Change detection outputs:

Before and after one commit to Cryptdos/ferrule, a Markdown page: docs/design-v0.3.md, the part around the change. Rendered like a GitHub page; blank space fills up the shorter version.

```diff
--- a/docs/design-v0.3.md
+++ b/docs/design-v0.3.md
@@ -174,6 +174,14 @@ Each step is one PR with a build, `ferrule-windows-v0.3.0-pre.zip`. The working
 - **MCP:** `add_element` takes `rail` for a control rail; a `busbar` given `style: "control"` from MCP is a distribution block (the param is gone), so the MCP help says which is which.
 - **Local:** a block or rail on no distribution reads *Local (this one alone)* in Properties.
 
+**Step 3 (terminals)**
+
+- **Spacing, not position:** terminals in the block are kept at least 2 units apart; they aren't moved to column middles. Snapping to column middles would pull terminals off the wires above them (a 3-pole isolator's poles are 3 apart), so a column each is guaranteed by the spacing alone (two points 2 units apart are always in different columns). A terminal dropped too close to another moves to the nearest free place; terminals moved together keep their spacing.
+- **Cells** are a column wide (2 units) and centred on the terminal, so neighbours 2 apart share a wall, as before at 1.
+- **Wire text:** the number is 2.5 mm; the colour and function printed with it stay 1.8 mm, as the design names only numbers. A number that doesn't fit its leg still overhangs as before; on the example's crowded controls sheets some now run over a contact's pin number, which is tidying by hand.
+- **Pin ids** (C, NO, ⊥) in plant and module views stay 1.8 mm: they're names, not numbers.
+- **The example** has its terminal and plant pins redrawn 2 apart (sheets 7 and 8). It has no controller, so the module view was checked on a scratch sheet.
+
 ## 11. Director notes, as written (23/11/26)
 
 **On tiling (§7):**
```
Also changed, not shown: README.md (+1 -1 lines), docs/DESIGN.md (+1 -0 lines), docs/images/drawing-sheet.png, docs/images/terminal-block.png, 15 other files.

▸ Work required:
Output the data in full, precisely as it appears above.

▸ Response for this exercise:
Before and after one commit to Cryptdos/ferrule, a Markdown page: docs/design-v0.3.md, the part around the change. Rendered like a GitHub page; blank space fills up the shorter version.

```diff
--- a/docs/design-v0.3.md
+++ b/docs/design-v0.3.md
@@ -174,6 +174,14 @@ Each step is one PR with a build, `ferrule-windows-v0.3.0-pre.zip`. The working
 - **MCP:** `add_element` takes `rail` for a control rail; a `busbar` given `style: "control"` from MCP is a distribution block (the param is gone), so the MCP help says which is which.
 - **Local:** a block or rail on no distribution reads *Local (this one alone)* in Properties.
 
+**Step 3 (terminals)**
+
+- **Spacing, not position:** terminals in the block are kept at least 2 units apart; they aren't moved to column middles. Snapping to column middles would pull terminals off the wires above them (a 3-pole isolator's poles are 3 apart), so a column each is guaranteed by the spacing alone (two points 2 units apart are always in different columns). A terminal dropped too close to another moves to the nearest free place; terminals moved together keep their spacing.
+- **Cells** are a column wide (2 units) and centred on the terminal, so neighbours 2 apart share a wall, as before at 1.
+- **Wire text:** the number is 2.5 mm; the colour and function printed with it stay 1.8 mm, as the design names only numbers. A number that doesn't fit its leg still overhangs as before; on the example's crowded controls sheets some now run over a contact's pin number, which is tidying by hand.
+- **Pin ids** (C, NO, ⊥) in plant and module views stay 1.8 mm: they're names, not numbers.
+- **The example** has its terminal and plant pins redrawn 2 apart (sheets 7 and 8). It has no controller, so the module view was checked on a scratch sheet.
+
 ## 11. Director notes, as written (23/11/26)
 
 **On tiling (§7):**
```
Also changed, not shown: README.md (+1 -1 lines), docs/DESIGN.md (+1 -0 lines), docs/images/drawing-sheet.png, docs/images/terminal-block.png, 15 other files.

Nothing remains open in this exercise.